If you’re looking at your training budget for the year trying to decide the best path for professional growth, the IACP Public Information Officer (PIO) Midyear Conference co-hosted by the Aurora, Colorado, Police Department is a conference you don’t want to miss.
From new officers transitioning into the role of PIO to veterans looking to learn from other agencies across the country, the conference will have something for public information officers of all skill levels. Several members of the Aurora Police Department will talk about the tragic Century 21 Theater shootings, from how the PIO managed the mass shooting, to how the agency created a PIO-family liaison program to help communication with the victims’ families. The District Attorney who prosecuted the case will also speak about the challenges of trying the case in a national spotlight.
The perfect follow up to those intense sessions will be a presentation from a local police and public safety psychology specialist about combatting burnout from the electronic leash to which so many PIOs are attached.
On the other side of the digital coin, there will be a panel sure to elicit laughs and gasps when you see how their agency uses Twitter.

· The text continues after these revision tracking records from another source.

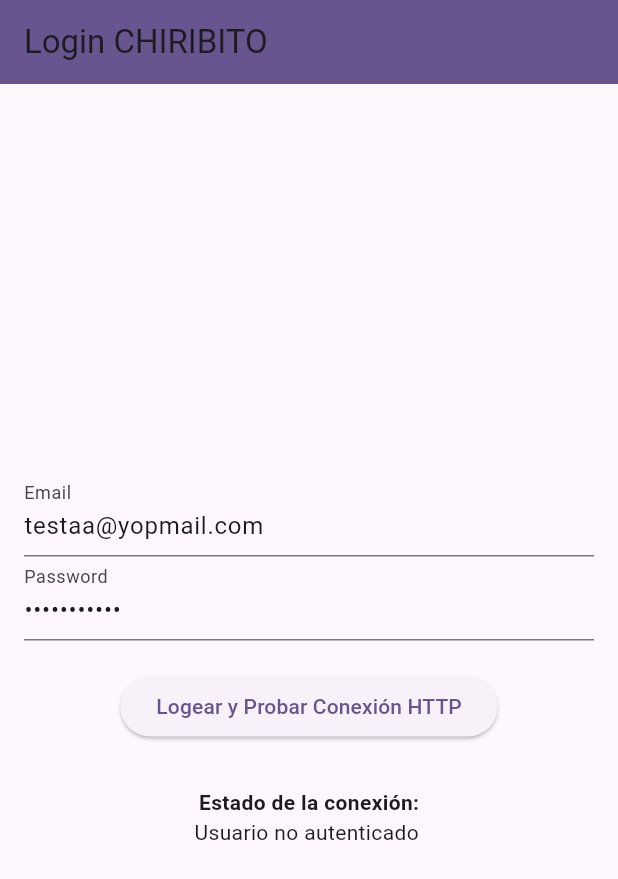
After one commit to polito101/app-frontend, a Flutter app: the screen it shows after launch, after a tap on "Logear y Probar Conexión HTTP", on a phone screen of 412 x 824 dp. The commit adds this screen. Shown: the top 879 px of the screen. Run offline on Flutter 3.47's test engine with Material 3 defaults, Android fonts, the phone set to English and light mode, and no system bars; our stand-ins replace firebase_auth, firebase_core, socket_io_client; accounts and stored records are empty; network calls fail.

Commit message:
separated login logic from main

```diff
--- a/lib/main.dart
+++ b/lib/main.dart
@@ -1,8 +1,9 @@
 import 'package:flutter/material.dart';
 import 'package:firebase_core/firebase_core.dart';
 import 'package:firebase_auth/firebase_auth.dart';
-import 'package:http/http.dart' as http;
 import 'firebase_options.dart';
+import 'views/game/game_screen.dart';
+import 'views/auth/login_screen.dart';
 
 void main() async {
   WidgetsFlutterBinding.ensureInitialized();
@@ -16,159 +17,39 @@ class MyApp extends StatelessWidget {
   @override
   Widget build(BuildContext context) {
     return MaterialApp(
-      title: 'Flutter Demo',
-      theme: ThemeData(colorScheme: .fromSeed(seedColor: Colors.deepPurple)),
-      home: const MyHomePage(title: 'CHIRIBITO'),
+      title: 'CHIRIBITO',
+      theme: ThemeData(
+        colorScheme: ColorScheme.fromSeed(seedColor: Colors.deepPurple),
+        useMaterial3: true,
+      ),
+      home: AuthWrapper(),
     );
   }
 }
 
-class MyHomePage extends StatefulWidget {
-  const MyHomePage({super.key, required this.title});
-  final String title;
 
+class AuthWrapper extends StatelessWidget {
   @override
-  State<MyHomePage> createState() => _MyHomePageState();
-}
-
-class _MyHomePageState extends State<MyHomePage> {
-  final FirebaseAuth _auth = FirebaseAuth.instance;
-  final TextEditingController _emailCtrl = TextEditingController(
-    text: 'testaa@yopmail.com',
-  );
-  final TextEditingController _passwordCtlr = TextEditingController(
-    text: 'password123',
-  );
-  String _status = 'Listo para conectar';
-
-  final String backendUrl = 'https://api.chiribito.com';
-
-  Future<void> _signIn() async {
-    setState(() => _status = 'Logeando/Registrando...');
-    try {
-      UserCredential userCredential = await _auth
-          .createUserWithEmailAndPassword(
-            email: _emailCtrl.text,
-            password: _passwordCtlr.text,
+  Widget build(BuildContext context) {
+    return StreamBuilder<User?>(
+      // Escucha los cambios de estado de autenticación (Login/Logout)
+      stream: FirebaseAuth.instance.authStateChanges(),
+      builder: (context, snapshot) {
+        // Mostrar pantalla de carga si no hay datos
+        if (snapshot.connectionState == ConnectionState.waiting) {
+          return const Scaffold(
+            body: Center(child: CircularProgressIndicator()),
           );
-      setState(() {
-        _status = 'Registrado ${userCredential.user?.email}';
-      });
-    } on FirebaseAuthException catch (e) {
-      if (e.code == 'email-already-in-use') {
-        try {
-          UserCredential userCredential = await _auth
-              .signInWithEmailAndPassword(
-                email: _emailCtrl.text,
-                password: _passwordCtlr.text,
-              );
-          setState(() {
-            _status = 'Logeado como:  ${userCredential.user?.email}';
-          });
-        } on FirebaseAuthException catch (e) {
-          setState(() {
-            _status = 'Login failed: ${e.message}';
-          });
         }
-      } else {
-        setState(() {
-          _status = 'Error de Firebase: ${e.code}';
-        });
-      }
-    }
-    await _testBackendConnection();
-  }
-
-  Future<void> _testBackendConnection() async {
-    User? user = _auth.currentUser;
-    if (user == null) {
-      setState(() => _status = 'Usuario no autenticado');
-      return;
-    }
-
-    setState(() => _status = 'Obteniendo token de ID y conectando Render...');
-
-    String? token = await user.getIdToken();
-    if (token == null) {
-      setState(() => _status = 'No se pudo obtener el token de ID');
-      return;
-    }
-
-    try{
-    final response = await http.post(
-      Uri.parse('$backendUrl/api/data'),
-      headers: {
-        "content-type": "application/json",
-        "Authorization": "Bearer $token",
-      },
-      body:
-          '{"key": "last_login", "value": "${DateTime.now().toIso8601String()}"}',
-    );
-
-    if (response.statusCode == 200) {
-          setState(() {
-            _status = '✅ Conexión OK: Datos guardados en Redis (200)';
-          });
-        } else if (response.statusCode == 401 || response.statusCode == 403) {
-           setState(() {
-            _status = '❌ ERROR ${response.statusCode}: Token Rechazado (Revisar middleware)';
-          });
+        // Login correcto.
+        if (snapshot.hasData) {
+          return const GameScreen();
         }
         else {
-           setState(() {
-            _status = '❌ ERROR ${response.statusCode}: Servidor falló. Revisar logs de Render.';
-          });
+          // El usuario no ha iniciado sesión.
+          return const LoginScreen();
         }
-    } catch (e) {
-      // 4. CAPTURAR ERRORES DE RED (ej: DNS, Timeout)
-      setState(() {
-        _status = '❌ ERROR DE CONEXIÓN: No se pudo conectar al host. (Verificar URL/Red)';
-      });
-      print('HTTP EXCEPTION: $e'); // Imprime el error completo en la consola
-    }
-  }
-
-  @override
-  Widget build(BuildContext context) {
-    return Scaffold(
-      appBar: AppBar(
-        backgroundColor: Theme.of(context).colorScheme.primary,
-        title: Text(widget.title),
-      ),
-      body: Center(
-        child: Padding(
-          padding: const EdgeInsets.all(16.0),
-          child: Column(
-            mainAxisAlignment: MainAxisAlignment.center,
-            children: <Widget>[
-              TextField(
-                controller: _emailCtrl,
-                decoration: const InputDecoration(labelText: 'Email'),
-              ),
-              TextField(
-                controller: _passwordCtlr,
-                decoration: const InputDecoration(labelText: 'Password'),
-                obscureText: true,
-              ),
-              const SizedBox(height: 20),
-              ElevatedButton(
-                onPressed: _signIn,
-                child: const Text('Conectar a Render'),
-              ),
-              const SizedBox(height: 30),
-              const Text(
-                "Estado de la conexión:",
-                style: TextStyle(fontWeight: FontWeight.bold),
-              ),
-              SelectableText(
-                _status,
-                style: const TextStyle(fontSize: 14),
-                textAlign: TextAlign.center,
-              ),
-            ],
-          ),
-        ),
-      ),
+      },
     );
   }
 }
--- /dev/null
+++ b/lib/views/auth/login_screen.dart
@@ -0,0 +1,156 @@
+import 'package:flutter/material.dart';
+import 'package:firebase_auth/firebase_auth.dart';
+import 'package:http/http.dart' as http;
+
+class LoginScreen extends StatefulWidget {
+  const LoginScreen({super.key});
+
+  @override
+  State<LoginScreen> createState() => _LoginScreenState();
+}
+
+class _LoginScreenState extends State<LoginScreen> {
+  final FirebaseAuth _auth = FirebaseAuth.instance;
+  final TextEditingController _emailCtrl = TextEditingController(
+    text: 'testaa@yopmail.com',
+  );
+  final TextEditingController _passwordCtlr = TextEditingController(
+    text: 'password123',
+  );
+  String _status = 'Listo para conectar';
+
+  final String backendUrl = 'https://api.chiribito.com';
+
+  // Lógica de Registro/Login
+  Future<void> _signIn() async {
+    setState(() => _status = 'Logeando/Registrando...');
+    try {
+      // 1. Intentar registrar (crear cuenta)
+      UserCredential userCredential = await _auth
+          .createUserWithEmailAndPassword(
+            email: _emailCtrl.text,
+            password: _passwordCtlr.text,
+          );
+      setState(() {
+        _status = 'Registrado ${userCredential.user?.email}';
+      });
+    } on FirebaseAuthException catch (e) {
+      if (e.code == 'email-already-in-use') {
+        // 2. Si ya existe, intentar logear
+        try {
+          UserCredential userCredential = await _auth
+              .signInWithEmailAndPassword(
+                email: _emailCtrl.text,
+                password: _passwordCtlr.text,
+              );
+          setState(() {
+            _status = 'Logeado como:  ${userCredential.user?.email}';
+          });
+        } on FirebaseAuthException catch (e) {
+          setState(() {
+            _status = 'Login failed: ${e.message}';
+          });
+        }
+      } else {
+        setState(() {
+          _status = 'Error de Firebase: ${e.code}';
+        });
+      }
+    }
+    // 3. Probar conexión al backend (HTTP)
+    await _testBackendConnection();
+  }
+
+  // Lógica de Prueba de Conexión HTTP al Backend
+  Future<void> _testBackendConnection() async {
+    User? user = _auth.currentUser;
+    if (user == null) {
+      setState(() => _status = 'Usuario no autenticado');
+      return;
+    }
+
+    setState(() => _status = 'Obteniendo token de ID y conectando Render...');
+    String? token = await user.getIdToken();
+    if (token == null) {
+      setState(() => _status = 'No se pudo obtener el token de ID');
+      return;
+    }
+
+    try{
+      final response = await http.post(
+        Uri.parse('$backendUrl/api/data'),
+        headers: {
+          "content-type": "application/json",
+          "Authorization": "Bearer $token",
+        },
+        body:
+            '{"key": "last_login", "value": "${DateTime.now().toIso8601String()}"}',
+      );
+
+      if (response.statusCode == 200) {
+            setState(() {
+              _status = '✅ Conexión OK: Datos guardados en Redis (200)';
+            });
+          } else if (response.statusCode == 401 || response.statusCode == 403) {
+              setState(() {
+              _status = '❌ ERROR ${response.statusCode}: Token Rechazado (Revisar middleware)';
+            });
+          }
+          else {
+              setState(() {
+              _status = '❌ ERROR ${response.statusCode}: Servidor falló. Revisar logs de Render.';
+            });
+          }
+    } catch (e) {
+      setState(() {
+        _status = '❌ ERROR DE CONEXIÓN: No se pudo conectar al host. (Verificar URL/Red)';
+      });
+      print('HTTP EXCEPTION: $e');
+    }
+  }
+
+  // Interfaz de Usuario (UI)
+  @override
+  Widget build(BuildContext context) {
+    return Scaffold(
+      appBar: AppBar(
+        backgroundColor: Theme.of(context).colorScheme.primary,
+        title: const Text('Login CHIRIBITO'),
+      ),
+      body: Center(
+        child: Padding(
+          padding: const EdgeInsets.all(16.0),
+          child: Column(
+            mainAxisAlignment: MainAxisAlignment.center,
+            children: <Widget>[
+              TextField(
+                controller: _emailCtrl,
+                decoration: const InputDecoration(labelText: 'Email'),
+              ),
+              TextField(
+                controller: _passwordCtlr,
+                decoration: const InputDecoration(labelText: 'Password'),
+                obscureText: true,
+              ),
+              const SizedBox(height: 20),
+              ElevatedButton(
+                onPressed: _signIn,
+                child: const Text('Logear y Probar Conexión HTTP'),
+              ),
+              const SizedBox(height: 30),
+              const Text(
+                "Estado de la conexión:",
+                style: TextStyle(fontWeight: FontWeight.bold),
+              ),
+              SelectableText(
+                _status,
+                style: const TextStyle(fontSize: 14),
+                textAlign: TextAlign.center,
+              ),
+            ],
+          ),
+        ),
+      ),
+    );
+  }
+}
```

The Personalities on Twitter session will feature law enforcement PIOs from Denver, Wyoming (Minnesota), Pasco (Florida) and Lawrence (Kansas) whose agency tweets often generate national attention for the responses, hashtags, gifs and photos.
Westminster, Colorado, Police Department PIOs will talk about how they used social media to communicate with the public for 23 intense days during the Jessica Ridgeway case, during which a 10-year-old girl went missing and was later found murdered.
In contrast, when wildfires raged through the Smoky Mountains in Gatlinburg, Tennessee, there was scant social media use by agencies at the time. However, a tremendous amount of messaging was being distributed by the many different governmental agencies involved. Listen to an involved PIO share how they balanced that crush of information and criticism—as well as why social media was not used for certain aspects—all while in the national spotlight.
The Mountain View, California, Police Department PIO will teach you about a relatively unused but powerful storytelling tool—the podcast! From free recording tools to storytelling options, become a podcast prodigy in a time when the push for many has become video first.
Attendees will also learn valuable lessons about the fatal friendly fire shooting of an undercover officer at the Prince George’s County, Maryland, Police Department. Their strategy to release detailed information quickly helped them manage the national media, keep their local community informed and respond to the law enforcement critics who used this crisis to further their cause on social media.
The Alameda County, California, Sheriff’s Office will explain how they got their nationally-recognized, successful drone program off the ground using smart communication tactics from the start. Attendees will learn about the pros and cons of starting a drone program, including lessons learned, perceptions, privacy rights, media messaging and accountability. PIOs will also explain how successful programs keep officers, rescuers, suspects and victims safer and reduce liability and risk.
These are just some of the incredible presentations you’ll hear.
In addition to this great learning experience, you will also have the opportunity to meet and get to know PIOs from law enforcement agencies across the country. Your fellow colleagues will be great resources for you when you have questions about social media, go through your own high profile incidents or just want to bounce ideas off of someone who understands your world.
We hope you will join us in Aurora, Colorado, on May 8, 9 and 10th! For more information and to register for the midyear conference, visit http://www.iacp.org/PIOMidYear.